Finally, Miller pivoted to assure us that these new regulations would be good for immigrants. Of course, the insistence that this requirement ensures immigrants are able to support themselves financially misses a brutal fact: wages have lagged so far behind cost of living increases that– oh, wait, it makes sure employers can pay a living wage? Great, Mr. Miller: what’s that wage look like? Are you saying the administration supports an increase of the minimum wage? Because that is what is needed for a living wage. That is what ‘supporting themselves financially’ looks like. The statement was not explained further in the slightest during the exchange. Curiously enough, these assurances are at odds with Miller attacking a reporter just minutes earlier for being “cosmopolitan,” a word which simply means free from nationalist prejudice. This administration cannot credibly claim to be acting out of compassion for minority workers while also making an insult of being fair-minded and open to all cultures

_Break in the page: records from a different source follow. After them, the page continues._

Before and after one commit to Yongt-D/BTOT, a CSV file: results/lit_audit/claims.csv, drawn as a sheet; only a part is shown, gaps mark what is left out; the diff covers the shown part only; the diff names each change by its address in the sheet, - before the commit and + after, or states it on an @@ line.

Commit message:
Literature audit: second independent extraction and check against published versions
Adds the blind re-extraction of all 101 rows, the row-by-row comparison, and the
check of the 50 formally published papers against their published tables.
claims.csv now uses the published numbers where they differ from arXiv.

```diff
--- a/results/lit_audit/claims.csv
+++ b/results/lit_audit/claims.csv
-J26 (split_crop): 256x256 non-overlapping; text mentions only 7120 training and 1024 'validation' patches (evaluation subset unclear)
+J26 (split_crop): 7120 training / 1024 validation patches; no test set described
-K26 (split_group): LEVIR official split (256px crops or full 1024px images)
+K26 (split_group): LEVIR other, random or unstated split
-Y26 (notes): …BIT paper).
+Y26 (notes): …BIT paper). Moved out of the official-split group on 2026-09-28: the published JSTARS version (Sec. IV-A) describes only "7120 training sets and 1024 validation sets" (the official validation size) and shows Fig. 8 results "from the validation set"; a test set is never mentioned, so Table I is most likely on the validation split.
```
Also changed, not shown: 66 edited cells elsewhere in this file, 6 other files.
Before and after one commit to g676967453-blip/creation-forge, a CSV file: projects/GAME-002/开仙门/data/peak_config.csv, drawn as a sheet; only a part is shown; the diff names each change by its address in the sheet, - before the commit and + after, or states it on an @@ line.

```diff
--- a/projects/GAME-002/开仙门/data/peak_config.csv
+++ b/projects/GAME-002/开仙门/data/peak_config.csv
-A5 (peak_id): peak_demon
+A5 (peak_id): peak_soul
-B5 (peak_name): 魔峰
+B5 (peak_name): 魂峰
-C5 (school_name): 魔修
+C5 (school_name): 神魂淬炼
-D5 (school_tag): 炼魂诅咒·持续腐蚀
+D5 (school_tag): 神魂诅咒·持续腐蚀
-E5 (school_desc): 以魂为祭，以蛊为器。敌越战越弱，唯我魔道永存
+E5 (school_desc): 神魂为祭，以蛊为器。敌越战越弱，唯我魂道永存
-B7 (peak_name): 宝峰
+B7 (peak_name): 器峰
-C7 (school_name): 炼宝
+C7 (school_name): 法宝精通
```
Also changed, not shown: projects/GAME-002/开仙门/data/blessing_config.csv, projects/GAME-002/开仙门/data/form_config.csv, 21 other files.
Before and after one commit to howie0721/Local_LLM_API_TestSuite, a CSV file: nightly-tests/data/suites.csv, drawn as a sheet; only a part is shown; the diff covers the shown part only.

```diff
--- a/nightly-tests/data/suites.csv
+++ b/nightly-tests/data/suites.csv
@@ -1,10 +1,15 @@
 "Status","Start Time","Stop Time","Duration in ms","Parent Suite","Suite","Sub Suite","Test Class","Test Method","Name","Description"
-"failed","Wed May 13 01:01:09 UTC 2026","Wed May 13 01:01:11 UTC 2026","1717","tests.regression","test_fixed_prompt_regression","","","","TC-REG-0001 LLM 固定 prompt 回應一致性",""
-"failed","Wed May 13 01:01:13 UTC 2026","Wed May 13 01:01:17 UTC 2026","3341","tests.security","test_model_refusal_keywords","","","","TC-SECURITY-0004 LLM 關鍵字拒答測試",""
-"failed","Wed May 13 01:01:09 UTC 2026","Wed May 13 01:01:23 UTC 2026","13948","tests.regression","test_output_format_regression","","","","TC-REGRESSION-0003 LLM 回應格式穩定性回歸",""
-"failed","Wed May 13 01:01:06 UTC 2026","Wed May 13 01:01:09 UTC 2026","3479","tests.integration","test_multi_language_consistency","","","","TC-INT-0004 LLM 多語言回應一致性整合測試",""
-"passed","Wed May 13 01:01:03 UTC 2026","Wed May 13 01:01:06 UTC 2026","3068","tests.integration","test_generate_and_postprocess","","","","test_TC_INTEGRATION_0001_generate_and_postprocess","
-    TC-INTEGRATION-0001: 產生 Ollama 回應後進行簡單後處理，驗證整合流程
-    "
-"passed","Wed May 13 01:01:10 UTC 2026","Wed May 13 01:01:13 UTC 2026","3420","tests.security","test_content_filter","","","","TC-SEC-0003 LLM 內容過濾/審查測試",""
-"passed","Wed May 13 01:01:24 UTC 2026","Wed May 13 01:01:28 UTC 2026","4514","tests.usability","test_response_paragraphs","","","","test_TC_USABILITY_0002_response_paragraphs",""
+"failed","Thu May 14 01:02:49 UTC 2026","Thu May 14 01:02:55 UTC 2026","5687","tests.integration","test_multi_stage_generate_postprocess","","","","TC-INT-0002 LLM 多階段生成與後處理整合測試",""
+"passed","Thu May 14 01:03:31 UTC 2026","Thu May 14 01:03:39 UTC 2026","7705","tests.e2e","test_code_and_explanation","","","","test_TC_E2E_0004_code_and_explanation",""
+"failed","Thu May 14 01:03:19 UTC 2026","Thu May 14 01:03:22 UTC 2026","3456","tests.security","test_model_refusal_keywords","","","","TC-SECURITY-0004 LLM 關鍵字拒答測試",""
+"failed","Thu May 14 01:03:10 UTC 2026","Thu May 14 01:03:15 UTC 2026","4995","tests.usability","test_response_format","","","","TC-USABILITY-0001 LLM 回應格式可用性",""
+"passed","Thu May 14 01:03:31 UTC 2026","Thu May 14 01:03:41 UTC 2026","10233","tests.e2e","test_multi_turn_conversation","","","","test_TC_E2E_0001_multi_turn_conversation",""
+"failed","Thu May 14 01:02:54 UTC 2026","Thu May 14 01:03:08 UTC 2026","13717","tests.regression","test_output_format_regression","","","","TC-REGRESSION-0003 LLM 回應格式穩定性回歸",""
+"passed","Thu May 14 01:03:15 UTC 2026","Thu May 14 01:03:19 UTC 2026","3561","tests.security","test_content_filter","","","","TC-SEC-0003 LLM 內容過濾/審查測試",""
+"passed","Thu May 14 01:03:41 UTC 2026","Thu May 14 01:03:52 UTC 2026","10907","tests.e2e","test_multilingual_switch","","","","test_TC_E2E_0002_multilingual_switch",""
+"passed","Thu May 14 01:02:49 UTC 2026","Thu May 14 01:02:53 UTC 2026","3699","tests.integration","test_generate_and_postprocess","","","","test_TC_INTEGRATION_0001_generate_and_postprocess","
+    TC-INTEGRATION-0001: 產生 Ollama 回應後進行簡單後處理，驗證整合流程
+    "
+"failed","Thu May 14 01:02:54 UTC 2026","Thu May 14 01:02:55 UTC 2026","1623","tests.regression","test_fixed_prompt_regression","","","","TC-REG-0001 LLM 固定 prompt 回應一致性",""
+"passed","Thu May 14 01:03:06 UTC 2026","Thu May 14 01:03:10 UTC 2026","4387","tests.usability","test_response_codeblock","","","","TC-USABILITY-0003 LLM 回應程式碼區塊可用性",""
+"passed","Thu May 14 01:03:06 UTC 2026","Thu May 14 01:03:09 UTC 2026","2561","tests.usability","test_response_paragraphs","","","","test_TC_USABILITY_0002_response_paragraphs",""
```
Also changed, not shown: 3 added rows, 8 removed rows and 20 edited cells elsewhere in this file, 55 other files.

America is supposed to be better than this. An immigrant is not a pro/con list. They are not assets to be evaluated and exploited. America is supposed to be compassionate and passionate in its acceptance of all. ‘We’re protecting Americans by keeping these less valuable people out’ is not in line with that. Nor is ‘You must be a highly educated, immediately productive member of society before we will put any effort into you.’ We are the nation that produced some of the greatest thinkers, scholars, artists, athletes, generals, inventors, and pioneers of the last century. And we did so on waves of immigration. Now the administration wants to build us a dam.